** Information given follows **

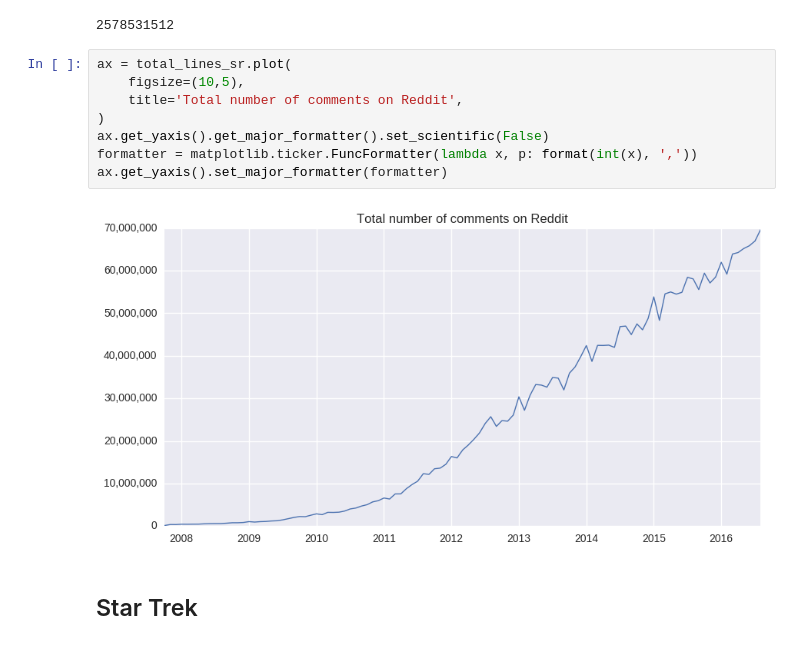
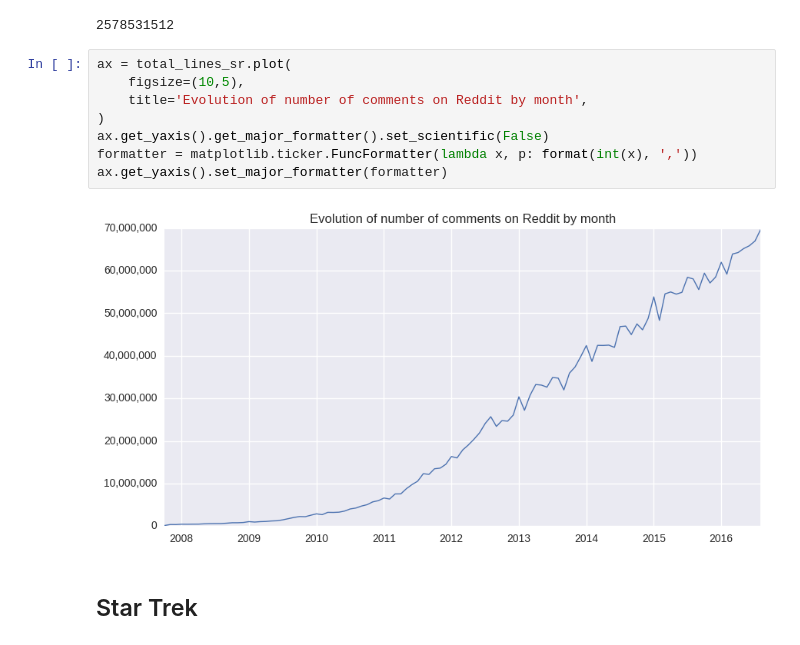
Before and after one commit to mavillard/nandi, a Jupyter notebook: reddit.ipynb, the cells around one changed output. Saved outputs shown, nothing was run; the diff lists cells and outputs as text.

```diff
--- a/reddit.ipynb
+++ b/reddit.ipynb
@@ -159,13 +174,13 @@ total_lines_sr.sum()
 # %%
 ax = total_lines_sr.plot(
     figsize=(10,5),
-    title='Total number of comments on Reddit',
+    title='Evolution of number of comments on Reddit by month',
 )
 ax.get_yaxis().get_major_formatter().set_scientific(False)
 formatter = matplotlib.ticker.FuncFormatter(lambda x, p: format(int(x), ','))
 ax.get_yaxis().set_major_formatter(formatter)
 # %% [output]
-[figure, old version]
+[figure, new version]
 # %% [markdown]
 ## Star Trek
 # %%
```
Also changed, not shown: parts of 50 cells of this notebook.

** End of Information given **

- Instructions to follow -
When you reproduce the entries above, keep every word exact and leave the images out.

- Response area -
Before and after one commit to mavillard/nandi, a Jupyter notebook: reddit.ipynb, the cells around one changed output. Saved outputs shown, nothing was run; the diff lists cells and outputs as text.

```diff
--- a/reddit.ipynb
+++ b/reddit.ipynb
@@ -159,13 +174,13 @@ total_lines_sr.sum()
 # %%
 ax = total_lines_sr.plot(
     figsize=(10,5),
-    title='Total number of comments on Reddit',
+    title='Evolution of number of comments on Reddit by month',
 )
 ax.get_yaxis().get_major_formatter().set_scientific(False)
 formatter = matplotlib.ticker.FuncFormatter(lambda x, p: format(int(x), ','))
 ax.get_yaxis().set_major_formatter(formatter)
 # %% [output]
-[figure, old version]
+[figure, new version]
 # %% [markdown]
 ## Star Trek
 # %%
```
Also changed, not shown: parts of 50 cells of this notebook.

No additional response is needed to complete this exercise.